Dr. Spindel: This is such a milestone project for all of us! The ASV Guidelines for Standards of Care in Animal Shelters is a white paper that highlights best and unacceptable practices as well as minimum standards of care in animal shelters. Although there are papers that outline standards for care of animals in laboratories, kennels, zoos and other settings, this is really the first time animal shelter care has been specifically addressed, and it is a very exciting landmark for our field!
The paper is the result of several years of research and writing by a task force of the ASV consisting of 14 veterinarians with extensive shelter expertise – including direct work in shelters, academia, national organizations, municipal sheltering, and work in the private sector. The goal of the guidelines is to provide information that will help any shelter, regardless of resources, philosophy or mission (so a foster home, a municipal agency, a sanctuary, etc.), meet the physical, medical, and behavioral needs of the animals they care for.

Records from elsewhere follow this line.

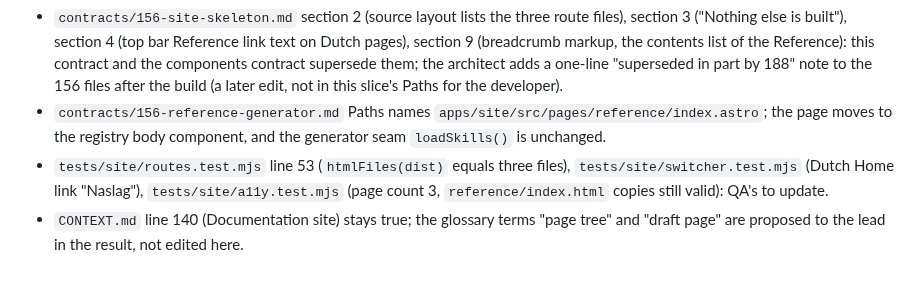
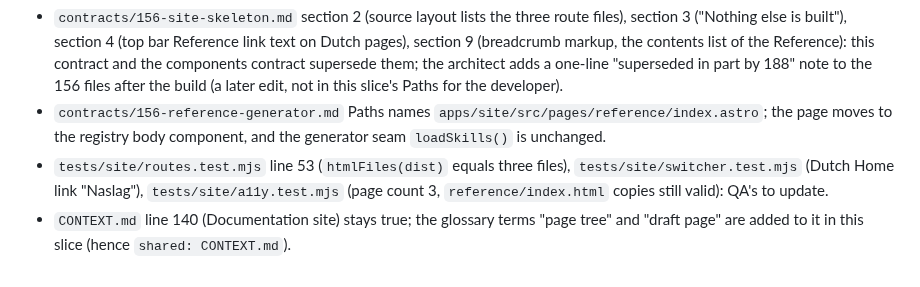
Before and after one commit to WimSuenens/agent-plugins, a Markdown page: contracts/188-page-tree.md, the part around the change. Rendered like a GitHub page.

Commit message:
#188 architect: align page tree contract note with glossary edit
Co-Authored-By: Claude Sonnet 5.5 <noreply@anthropic.com>

```diff
--- a/contracts/188-page-tree.md
+++ b/contracts/188-page-tree.md
@@ -153,4 +153,4 @@ Searched with `grep -rn` for the old facts (route files, "Nothing else is built"
 - `contracts/156-site-skeleton.md` section 2 (source layout lists the three route files), section 3 ("Nothing else is built"), section 4 (top bar Reference link text on Dutch pages), section 9 (breadcrumb markup, the contents list of the Reference): this contract and the components contract supersede them; the architect adds a one-line "superseded in part by 188" note to the 156 files after the build (a later edit, not in this slice's Paths for the developer).
 - `contracts/156-reference-generator.md` Paths names `apps/site/src/pages/reference/index.astro`; the page moves to the registry body component, and the generator seam `loadSkills()` is unchanged.
 - `tests/site/routes.test.mjs` line 53 (`htmlFiles(dist)` equals three files), `tests/site/switcher.test.mjs` (Dutch Home link "Naslag"), `tests/site/a11y.test.mjs` (page count 3, `reference/index.html` copies still valid): QA's to update.
-- `CONTEXT.md` line 140 (Documentation site) stays true; the glossary terms "page tree" and "draft page" are proposed to the lead in the result, not edited here.
+- `CONTEXT.md` line 140 (Documentation site) stays true; the glossary terms "page tree" and "draft page" are added to it in this slice (hence `shared: CONTEXT.md`).
```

The document is based on well-established principles known as the “Five Freedoms” that essentially speak to needs of animals remaining constant regardless of where they are kept. These principles were originally developed in 1965 by the Brambell Commission in the UK to guide the care of farm animals, but they are equally applicable to companion animals.
Shelters’ Edge: Any advice or suggestions for our readers as they take their first look at the guidelines?
Dr. Spindel: The guidelines may seem overwhelming at first. I would encourage readers to glance over the document, and then later go back and read one section at a time more thoroughly (there are twelve sections) with an open mind. Pay attention to the use of words like “Must,” “Should,” and “Ideally,” which have been carefully selected by the authors.
The information is meant to be achievable, practical, and relevant to every reader and intended as a tool for communities and shelters to self-improve. Rather than dismissing a particular idea or recommendation as not applicable to one’s own work, try to focus on what action steps toward positive change for the animals in your care seem possible. The real merit of having written standards of care lies in what we, as the animal sheltering community, now actually do with them.
Feel free to type any questions in the comment box, and get your copy of the Association of Shelter Veterinarians’ Guidelines for Standards of Care in Animal Shelters here.Related links:
Association of Shelter Veterinarians
“Shelter Veterinary Medicine,” by Dr. Lila Miller
Webinar with Dr. Spindel: Infection Control—Understanding Those Valuable Vaccines
Guidelines for Standards of Care in Animal Shelters